The president accepted Parubiy’s resignation, speaking of it at a meeting with the heads of the NSDC departments on Thursday.
Poroshenko thanked the former security chief for his work “in the darkest days of the existence of our country,” and for taking decisions that helped the country “survive,” said the president’s statement on his website.
On Monday, reports appeared in Ukrainian media about Parubiy’s resignation. The Local Zn.ua website, citing its source, said that the security chief is due to resign due to diverging opinions with the country’s president. The media stated that Parubiy decided to resign after he was ordered to declare another ceasefire in Kiev’s military operation in the southeast of the country, but he refused to do so.

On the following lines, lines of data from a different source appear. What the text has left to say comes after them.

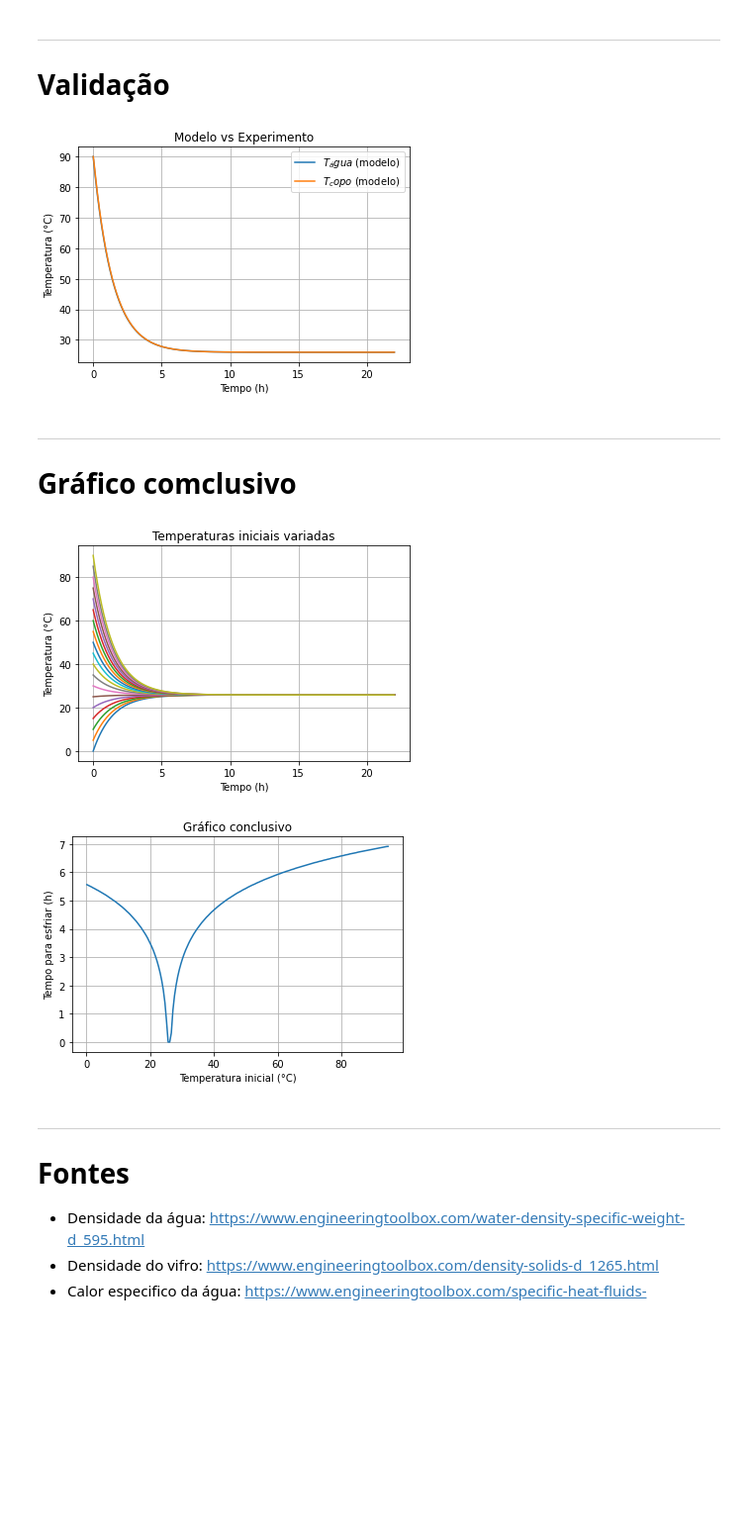
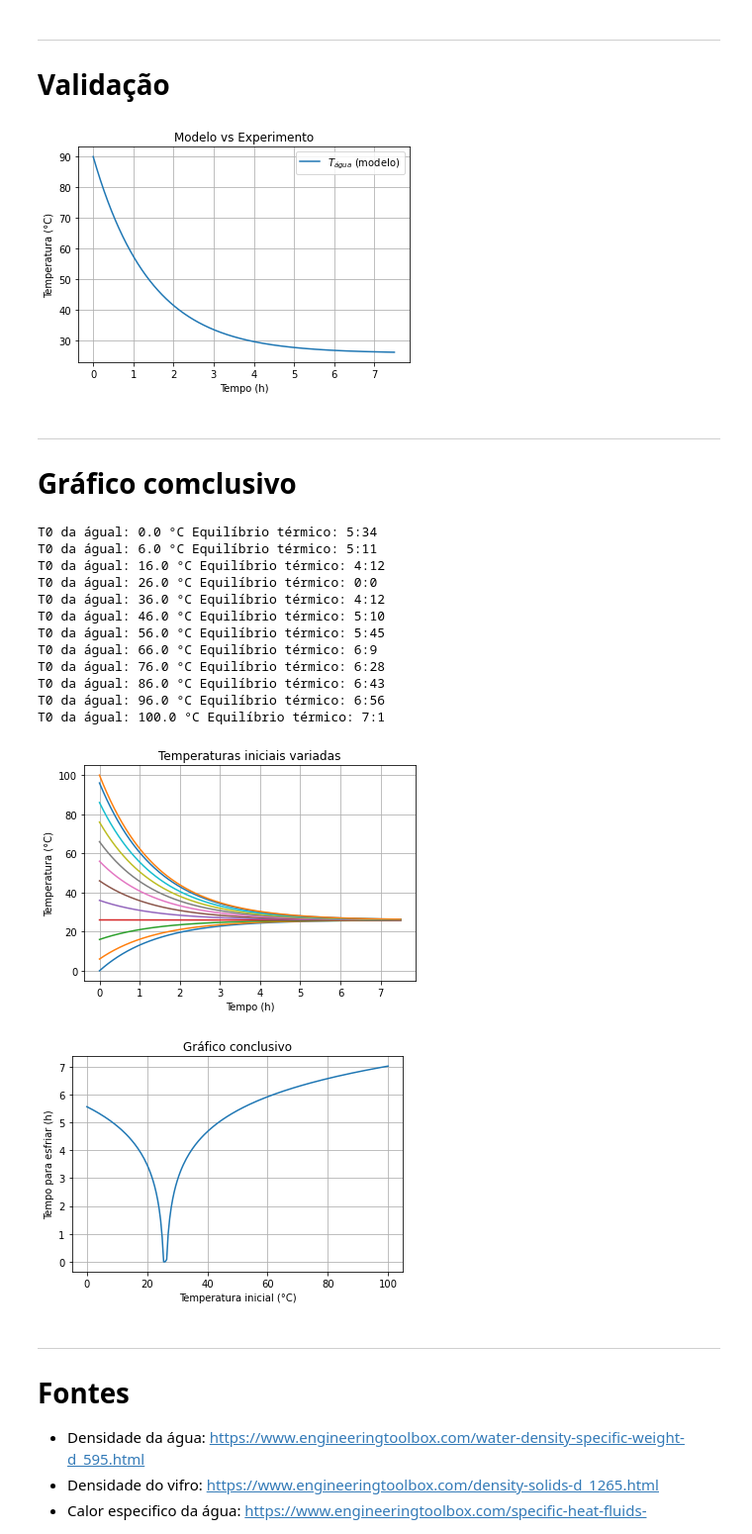
Before and after one commit to pedroivoal/Modsim-P2, a Jupyter notebook: jup.ipynb, the cells around one changed output. Shown at 99% size. Saved outputs shown, nothing was run; the diff lists cells and outputs as text; code cells hidden in the pictures; blank space fills up the shorter version.

Commit message:
tempo de equilíbrio

```diff
--- a/jup.ipynb
+++ b/jup.ipynb
@@ -101,19 +101,19 @@ def modelo(x, lista_t_h):
 # Validação
 # %%
 
-lista_t_s = np.arange(0, 3600 * 22, 20)  # tempo (s)
+lista_t_s = np.arange(0, 3600 * 7.5, 1)  # tempo (s)
 lista_t_h = lista_t_s/3600               # tempo (h)
 
-x0 = [T_agua, T_copo]
+x0 = [T_agua, T_copo]                    # temperatura (K)
 
-lista_x = odeint(modelo, x0, lista_t_h)
+lista_x = odeint(modelo, x0, lista_t_h)  # temperaturas (K)
 
-lista_Ta = lista_x[:,0]-273.15
-lista_Tc = lista_x[:,1]-273.15
+lista_Ta = lista_x[:,0]-273.15           # temperaturas (°C)
+lista_Tc = lista_x[:,1]-273.15           # temperaturas (°C)
 
-plt.plot(lista_t_h, lista_Ta, label = '$T_água$ (modelo)')
-plt.plot(lista_t_h, lista_Tc, label = '$T_copo$ (modelo)')
-# plt.plot(lista_t_h, experimento, '$T_água$ (experimento)')
+plt.plot(lista_t_h, lista_Ta, label = '$T_{água}$ (modelo)')
+# plt.plot(lista_t_h, lista_Tc, label = '$T_{copo}$ (modelo)')
+# plt.plot(lista_t_h, experimento, '$T_{água}$ (experimento)')
 
 plt.title('Modelo vs Experimento')
 plt.xlabel('Tempo (h)')
@@ -122,7 +122,7 @@ plt.legend()
 plt.grid(True)
 plt.show()
 # %% [output]
-[figure, old version]
+[figure, new version]
 # %% [markdown]
 ----
 # Gráfico comclusivo
@@ -142,44 +142,54 @@ def T_equilibrio(lista_Ta, lista_t_h):
 # %%
 
 lista_t_equilibrio = []
-lista_Ti_agua = np.arange(0.1+273.15, 95.1+273.15, 5)
+lista_Ti_agua = np.arange(0+273.15, 100.1+273.15, 0.5)
 
+i = 0
 for Ti_agua in lista_Ti_agua:
     Ti_copo = Ti_agua
     x = [Ti_agua, Ti_copo]
     lista_x = odeint(modelo, x, lista_t_h)
     lista_Ta = lista_x[:,0]-273.15
     lista_t_equilibrio.append(T_equilibrio(lista_Ta, lista_t_h))
-    plt.plot(lista_t_h, lista_Ta)
+
+    # plota gráfico de esfriamento ou aquecimento da água em 12 diferentes temp. iniciais
+    if (i-12)%20 == 0 or i == 0 or i == 200:
+        T = '{} °C'.format((0.5*i))
+        t = T_equilibrio(lista_Ta, lista_t_h)
+        h = int(t)
+        min = (t -  h)*60
+        print('T0 da águal: {} Equilíbrio térmico: {}:{:.0f}'.format(T, h, min))
+        plt.plot(lista_t_h, lista_Ta)
+    i += 1
 
 plt.title('Temperaturas iniciais variadas')
 plt.xlabel('Tempo (h)')
 plt.ylabel('Temperatura (°C)')
 plt.grid(True)
 plt.show()
 
-lista_t_equilibrio = []
-lista_Ti_agua = np.arange(0.1+273.15, 95.1+273.15, 0.5)
-
-for Ti_agua in lista_Ti_agua:
-    Ti_copo = Ti_agua
-    x = [Ti_agua, Ti_copo]
-    lista_x = odeint(modelo, x, lista_t_h)
-    lista_Ta = lista_x[:,0]-273.15
-    lista_t_equilibrio.append(T_equilibrio(lista_Ta, lista_t_h))
-
-
+# plota gráfico conclusivo
 plt.plot((lista_Ti_agua-273.15), lista_t_equilibrio)
-#plt.plot(lista_t_h, experimento, '$T_água$ (experimento)')
-
 plt.title('Gráfico conclusivo')
 plt.xlabel('Temperatura inicial (°C)')
 plt.ylabel('Tempo para esfriar (h)')
 plt.grid(True)
 plt.show()
 # %% [output]
+T0 da águal: 0.0 °C Equilíbrio térmico: 5:34
+T0 da águal: 6.0 °C Equilíbrio térmico: 5:11
+T0 da águal: 16.0 °C Equilíbrio térmico: 4:12
+T0 da águal: 26.0 °C Equilíbrio térmico: 0:0
+T0 da águal: 36.0 °C Equilíbrio térmico: 4:12
+T0 da águal: 46.0 °C Equilíbrio térmico: 5:10
+T0 da águal: 56.0 °C Equilíbrio térmico: 5:45
+T0 da águal: 66.0 °C Equilíbrio térmico: 6:9
+T0 da águal: 76.0 °C Equilíbrio térmico: 6:28
+T0 da águal: 86.0 °C Equilíbrio térmico: 6:43
+T0 da águal: 96.0 °C Equilíbrio térmico: 6:56
+T0 da águal: 100.0 °C Equilíbrio térmico: 7:1
-[figure, old version]
+[figure, new version]
-[figure, old version]
+[figure, new version]
 # %% [markdown]
 ----
 # Fontes
```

Parubiy was appointed secretary of the NSDC on February 27 by then acting President Aleksandr Turchinov, following the government coup in the country. The former security chief gained a reputation during the Maidan protests in Kiev – he was the commandant of Euromaidan self-defense from November last year.
Parubiy was also one of the initiators of the creation of the
country’s National Guard forces, which are currently involved in
Kiev’s punitive operation in the southeast. As Secretary of the
NSDC, Parubiy oversaw this military operation.
He has been a political activist since 1991, when he founded the Social-National Party of Ukraine together with Oleg Tyagnybok. The party promoted radical nationalism with neo-Nazi features, such as a "Wolfsangel” on its first logo. In 2004, the party changed its name to Svoboda (Freedom) and since then has been headed by Tyagnybok. It has been often characterized as far right. Parubiy co-led the Orange Revolution in 2004 and was rewarded for his contribution.